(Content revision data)
+ + + +

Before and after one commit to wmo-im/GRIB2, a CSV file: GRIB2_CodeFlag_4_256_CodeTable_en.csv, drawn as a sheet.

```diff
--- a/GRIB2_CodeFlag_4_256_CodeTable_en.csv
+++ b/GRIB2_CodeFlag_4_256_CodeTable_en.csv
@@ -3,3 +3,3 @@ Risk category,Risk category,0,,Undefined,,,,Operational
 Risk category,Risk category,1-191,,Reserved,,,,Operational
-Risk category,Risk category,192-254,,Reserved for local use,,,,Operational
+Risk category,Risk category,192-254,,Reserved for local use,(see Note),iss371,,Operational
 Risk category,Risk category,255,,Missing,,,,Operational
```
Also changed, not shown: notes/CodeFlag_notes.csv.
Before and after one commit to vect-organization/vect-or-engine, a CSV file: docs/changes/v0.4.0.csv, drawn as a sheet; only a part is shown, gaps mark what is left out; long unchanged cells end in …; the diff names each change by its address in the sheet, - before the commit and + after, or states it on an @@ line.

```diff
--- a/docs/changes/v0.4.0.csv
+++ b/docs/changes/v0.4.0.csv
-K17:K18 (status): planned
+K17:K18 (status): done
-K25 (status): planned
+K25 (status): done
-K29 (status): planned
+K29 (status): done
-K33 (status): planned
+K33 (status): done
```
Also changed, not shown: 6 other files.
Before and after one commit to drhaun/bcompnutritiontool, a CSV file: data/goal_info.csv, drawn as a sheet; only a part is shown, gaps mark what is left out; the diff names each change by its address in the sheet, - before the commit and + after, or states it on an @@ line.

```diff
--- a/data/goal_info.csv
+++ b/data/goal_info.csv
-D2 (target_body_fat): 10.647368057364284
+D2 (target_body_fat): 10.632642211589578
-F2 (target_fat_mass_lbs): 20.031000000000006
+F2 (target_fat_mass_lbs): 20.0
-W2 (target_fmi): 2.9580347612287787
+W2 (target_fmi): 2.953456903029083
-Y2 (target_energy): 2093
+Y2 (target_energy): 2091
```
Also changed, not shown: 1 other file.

+ + + +

__WORK REQUIRED__:
Return exactly the lines from the line bearing "Also changed, not shown: 6 other files." to the end of the records, inclusive of both; include no other lines.

__ANSWER FOR THE TASK__:
Also changed, not shown: 6 other files.
Before and after one commit to drhaun/bcompnutritiontool, a CSV file: data/goal_info.csv, drawn as a sheet; only a part is shown, gaps mark what is left out; the diff names each change by its address in the sheet, - before the commit and + after, or states it on an @@ line.

```diff
--- a/data/goal_info.csv
+++ b/data/goal_info.csv
-D2 (target_body_fat): 10.647368057364284
+D2 (target_body_fat): 10.632642211589578
-F2 (target_fat_mass_lbs): 20.031000000000006
+F2 (target_fat_mass_lbs): 20.0
-W2 (target_fmi): 2.9580347612287787
+W2 (target_fmi): 2.953456903029083
-Y2 (target_energy): 2093
+Y2 (target_energy): 2091
```
Also changed, not shown: 1 other file.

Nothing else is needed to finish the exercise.